Layered dough basket with cream custard – national pride and dessert number 1 in Portugal. And we agree with the Portuguese brothers completely! The dessert, which will soon turn 200 years old, comes from the Jeronimos Monastery. In 2011, Pashtel de Belémigne (baskets from the old confectionery shop in Lisbon with this name are considered to be the benchmark) was named one of the seven gastronomic wonders of Portugal. Can I cook it at home? Prescriptions for mass – why not try it?
- Churros (Spain)
Remembering the Spanish desserts, our opinions were divided. On the one hand, we like Crema catalana, a gentle cream with vanilla notes and delicious sugar crust, but it resembles French cream-brûlée. That’s why we choose Churros, which is made of sweet custard dough, deep-fried or baked in an oven in the form of a horseshoe, hinge or long sticks.
Another Spanish delicacy Turron – a sweet mass of a mixture of honey (or sugar) and almonds (or other nuts) – we will refer to the category of “amateur”: very hard. In addition, Turron can not be cooked at home, and churros can be.
- Black Forest Cake (Germany)
Black Forest Cake, or the Black Forest, is the king of German desserts. Without at least a minimum of cooking preparation you can’t get close to it. And the cherry is needed, which is not always at hand. Among the German desserts, we also remembered Christmas cake Stollen, Bavarian cream and red sour-sweet kissel with vanilla sauce
- Trifle (England)

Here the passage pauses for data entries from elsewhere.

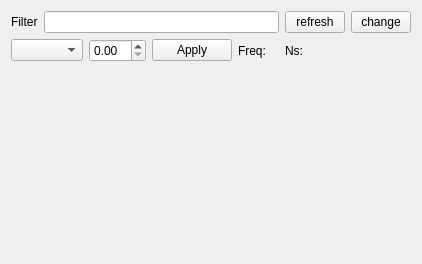
Qt form rqt_signal_logger/resource/signal_logger_variables.ui (ANYbotics/signal_logger) before a commit.
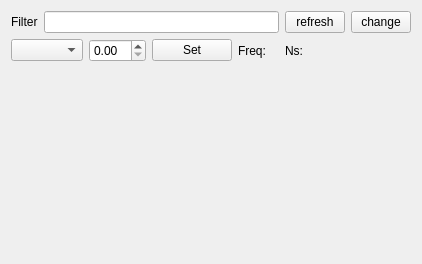
The same form after that commit.

Commit message: update rqt gui, statusbar for both views, allow refresh on logger run

```diff
--- a/rqt_signal_logger/resource/signal_logger_variables.ui
+++ b/rqt_signal_logger/resource/signal_logger_variables.ui
@@ -78,7 +78,7 @@
      <item>
       <widget class="QPushButton" name="applyButton">
        <property name="text">
-        <string>Apply</string>
+        <string>Set</string>
        </property>
       </widget>
      </item>
```
The commit also changes 4 other files.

English pudding, of course, is famous, but he failed to get into our strict rating. Not that level to compete with Tiramisu and crème brûléeuilée ” As well as buns called “buns”. Buns and rolls. We didn’t vote for Banoffi dessert either – it’s a delicious cake, but it’s very difficult to cook it correctly. Jamie Oliver, of course, can do it, but even in the English cafes “Banoffi” are too different. Another thing is a trifle – a dessert in a glass, which can be prepared by any hostess. It is a multi-layered delicacy in which biscuits, cream, berries, confitures and any other stuffing alternate.
- Roller Vegyes Retes (Hungary)

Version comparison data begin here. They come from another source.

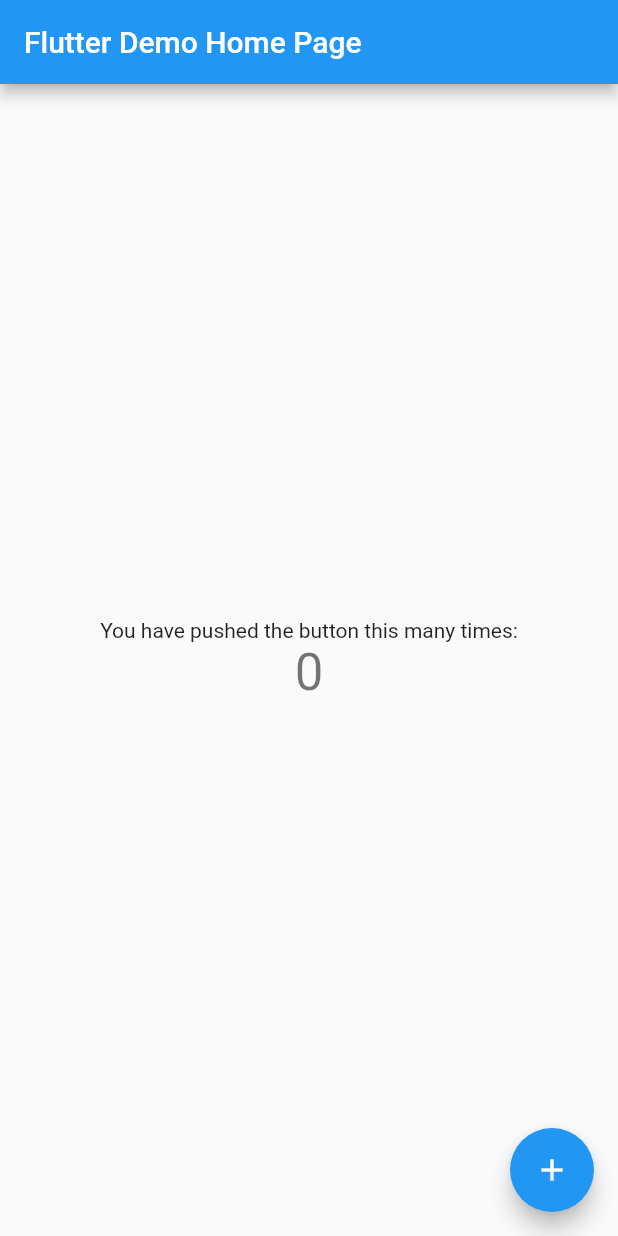
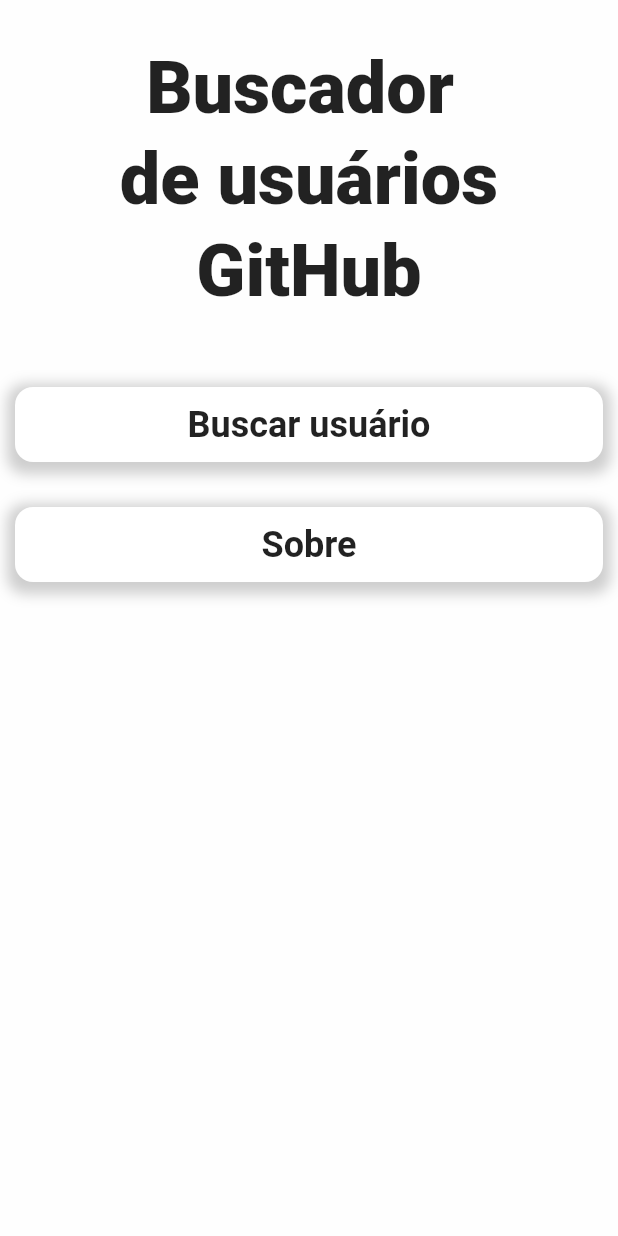
Before and after one commit to luizh455/GitHubSearchingFlutter, a Flutter app: the screen it shows after launch, on a phone screen of 412 x 824 dp. Run offline on Flutter 3.47's test engine with Material 2 defaults, Android fonts, the phone set to English and light mode, and no system bars; our stand-ins replace get.

Commit message:
-Project creation First commit -Add: Custom button -> rounded_button.dart -Add: First screen creation -> main_menu.dart

```diff
--- a/git_search/lib/main.dart
+++ b/git_search/lib/main.dart
@@ -1,117 +1,13 @@
 import 'package:flutter/material.dart';
+import 'package:get/get.dart';
+import 'package:git_search/screens/main_menu.dart';
 
 void main() {
-  runApp(MyApp());
+  runApp(GetMaterialApp(
+    initialRoute: '/menu',
+    defaultTransition: Transition.native,
+    getPages: [
+      GetPage(name: 'menu', page: () => MainMenu())
+    ],
+  ));
 }
-
-class MyApp extends StatelessWidget {
-  // This widget is the root of your application.
-  @override
-  Widget build(BuildContext context) {
-    return MaterialApp(
-      title: 'Flutter Demo',
-      theme: ThemeData(
-        // This is the theme of your application.
-        //
-        // Try running your application with "flutter run". You'll see the
-        // application has a blue toolbar. Then, without quitting the app, try
-        // changing the primarySwatch below to Colors.green and then invoke
-        // "hot reload" (press "r" in the console where you ran "flutter run",
-        // or simply save your changes to "hot reload" in a Flutter IDE).
-        // Notice that the counter didn't reset back to zero; the application
-        // is not restarted.
-        primarySwatch: Colors.blue,
-        // This makes the visual density adapt to the platform that you run
-        // the app on. For desktop platforms, the controls will be smaller and
-        // closer together (more dense) than on mobile platforms.
-        visualDensity: VisualDensity.adaptivePlatformDensity,
-      ),
-      home: MyHomePage(title: 'Flutter Demo Home Page'),
-    );
-  }
-}
-
-class MyHomePage extends StatefulWidget {
-  MyHomePage({Key key, this.title}) : super(key: key);
-
-  // This widget is the home page of your application. It is stateful, meaning
-  // that it has a State object (defined below) that contains fields that affect
-  // how it looks.
-
-  // This class is the configuration for the state. It holds the values (in this
-  // case the title) provided by the parent (in this case the App widget) and
-  // used by the build method of the State. Fields in a Widget subclass are
-  // always marked "final".
-
-  final String title;
-
-  @override
-  _MyHomePageState createState() => _MyHomePageState();
-}
-
-class _MyHomePageState extends State<MyHomePage> {
-  int _counter = 0;
-
-  void _incrementCounter() {
-    setState(() {
-      // This call to setState tells the Flutter framework that something has
-      // changed in this State, which causes it to rerun the build method below
-      // so that the display can reflect the updated values. If we changed
-      // _counter without calling setState(), then the build method would not be
-      // called again, and so nothing would appear to happen.
-      _counter++;
-    });
-  }
-
-  @override
-  Widget build(BuildContext context) {
-    // This method is rerun every time setState is called, for instance as done
-    // by the _incrementCounter method above.
-    //
-    // The Flutter framework has been optimized to make rerunning build methods
-    // fast, so that you can just rebuild anything that needs updating rather
-    // than having to individually change instances of widgets.
-    return Scaffold(
-      appBar: AppBar(
-        // Here we take the value from the MyHomePage object that was created by
-        // the App.build method, and use it to set our appbar title.
-        title: Text(widget.title),
-      ),
-      body: Center(
-        // Center is a layout widget. It takes a single child and positions it
-        // in the middle of the parent.
-        child: Column(
-          // Column is also a layout widget. It takes a list of children and
-          // arranges them vertically. By default, it sizes itself to fit its
-          // children horizontally, and tries to be as tall as its parent.
-          //
-          // Invoke "debug painting" (press "p" in the console, choose the
-          // "Toggle Debug Paint" action from the Flutter Inspector in Android
-          // Studio, or the "Toggle Debug Paint" command in Visual Studio Code)
-          // to see the wireframe for each widget.
-          //
-          // Column has various properties to control how it sizes itself and
-          // how it positions its children. Here we use mainAxisAlignment to
-          // center the children vertically; the main axis here is the vertical
-          // axis because Columns are vertical (the cross axis would be
-          // horizontal).
-          mainAxisAlignment: MainAxisAlignment.center,
-          children: <Widget>[
-            Text(
-              'You have pushed the button this many times:',
-            ),
-            Text(
-              '$_counter',
-              style: Theme.of(context).textTheme.headline4,
-            ),
-          ],
-        ),
-      ),
-      floatingActionButton: FloatingActionButton(
-        onPressed: _incrementCounter,
-        tooltip: 'Increment',
-        child: Icon(Icons.add),
-      ), // This trailing comma makes auto-formatting nicer for build methods.
-    );
-  }
-}
--- /dev/null
+++ b/git_search/lib/screens/main_menu.dart
@@ -0,0 +1,53 @@
+import 'package:flutter/material.dart';
+import 'package:git_search/widgets/rounded_button.dart';
+
+class MainMenu extends StatelessWidget {
+  final controller = new TextEditingController(text: "");
+
+  @override
+  Widget build(BuildContext context) {
+    return Scaffold(
+      body: Container(
+        color: Colors.white70,
+        child: SafeArea(
+          child: ListView(
+            children: [
+              Padding(padding: EdgeInsets.only(top: 30),
+                  child: Center(child: Text("Buscador ",
+                    style: TextStyle(
+                        fontSize: 48,
+                        fontWeight: FontWeight.w800
+                    ),),)),
+              Padding(padding: EdgeInsets.only(top: 5),
+                  child: Center(child: Text("de usuários",
+                    style: TextStyle(
+                        fontSize: 48,
+                        fontWeight: FontWeight.w800
+                    ),),)),
+              Padding(padding: EdgeInsets.only(top: 5),
+                  child: Center(child: Text("GitHub",
+                    style: TextStyle(
+                        fontSize: 48,
+                        fontWeight: FontWeight.w800
+                    ),),)),
+              Padding(
+                padding: EdgeInsets.only(top: 50),
+                child: RoundedButton(
+                  text: "Buscar usuário",
+                  function: () => print("teste"),
+                ),
+              ),
+              Padding(
+                padding: EdgeInsets.only(top: 30,),
+                child: RoundedButton(
+                  text: "Sobre",
+                  function: () => print("teste"),
+                ),
+              ),
+            ],
+          ),
+        ),
+      ),
+    );
+  }
+}
--- /dev/null
+++ b/git_search/lib/widgets/rounded_button.dart
@@ -0,0 +1,37 @@
+import 'package:flutter/material.dart';
+
+class RoundedButton extends StatelessWidget {
+  RoundedButton({this.text, this.icon, this.function});
+
+  final text;
+  final icon;
+  final function;
+
+  @override
+  Widget build(BuildContext context) {
+    return GestureDetector(
+        onTap: function,
+        child: Padding(
+            padding: EdgeInsets.only(left: 10, right: 10),
+            child: Container(
+                height: 50,
+                decoration: BoxDecoration(
+                  boxShadow: [
+                    BoxShadow(
+                      color: Colors.grey.withOpacity(0.5),
+                      spreadRadius: 5,
+                      blurRadius: 7,
+                      offset: Offset(0, 3),
+                    )
+                  ],
+                  borderRadius: BorderRadius.circular(12),
+                  color: Colors.white,
+                ),
+                child: Center(
+                  child: Text(
+                    "$text",
+                    style: TextStyle(fontSize: 24, fontWeight: FontWeight.w600),
+                  ),
+                ))));
+  }
+}
--- a/git_search/pubspec.yaml
+++ b/git_search/pubspec.yaml
@@ -28,6 +28,8 @@ dependencies:
   # The following adds the Cupertino Icons font to your application.
   # Use with the CupertinoIcons class for iOS style icons.
   cupertino_icons: ^1.0.0
+  dio: ^3.0.10
+  get: ^3.13.2
 
 dev_dependencies:
   flutter_test:
```
Also changed, not shown: git_search/pubspec.lock, 1 other file.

The Hungarians are noble sweet toothpastes! During our trip to Hungary we were amazed by the number of coffee shops and pastry shops. Rolling Retesh (approximately so it sounds in Russian) is a very popular national dessert, which can be found in every restaurant and cafe. It is baked from the most delicate dough, filled with sweet cheese filling and added poppy, ground nuts, cherry, raisins. Somehow similar to the Viennese strudel.
The Hungarian kurtoskalach and his closest relative, the Treadelnik from the Czech Republic, we have not included in the rating, as it is almost impossible to cook them at home: we need special stoves.
- Runeberg cake (Finland)
Yeah, someone’s surprised to find Finland in the sweet ranking. Yes, not only licorice is eaten here. In Finland you can eat berry pies (with blueberries, cowberries, cloudberries and other northern berries), Vyborg pretzels, Aunt Hana’s cookies and “May 1” cookies resembling a bird’s nest of vanilla twigs, Finnish cake with lemon and many other desserts.
We will celebrate the Runeberg cake – a traditional Finnish dessert “with history”. Actually, this story says that the cake was invented by the wife of the famous Finnish poet of the XIX century Johann Ludwig Runeberg, who composed the anthem of Finland. It’s easy to make a cake – try it!
Switzerland, Montenegro, Greece, Croatia, Bulgaria and other countries we love! No offense, but your desserts are either too sweet or too similar.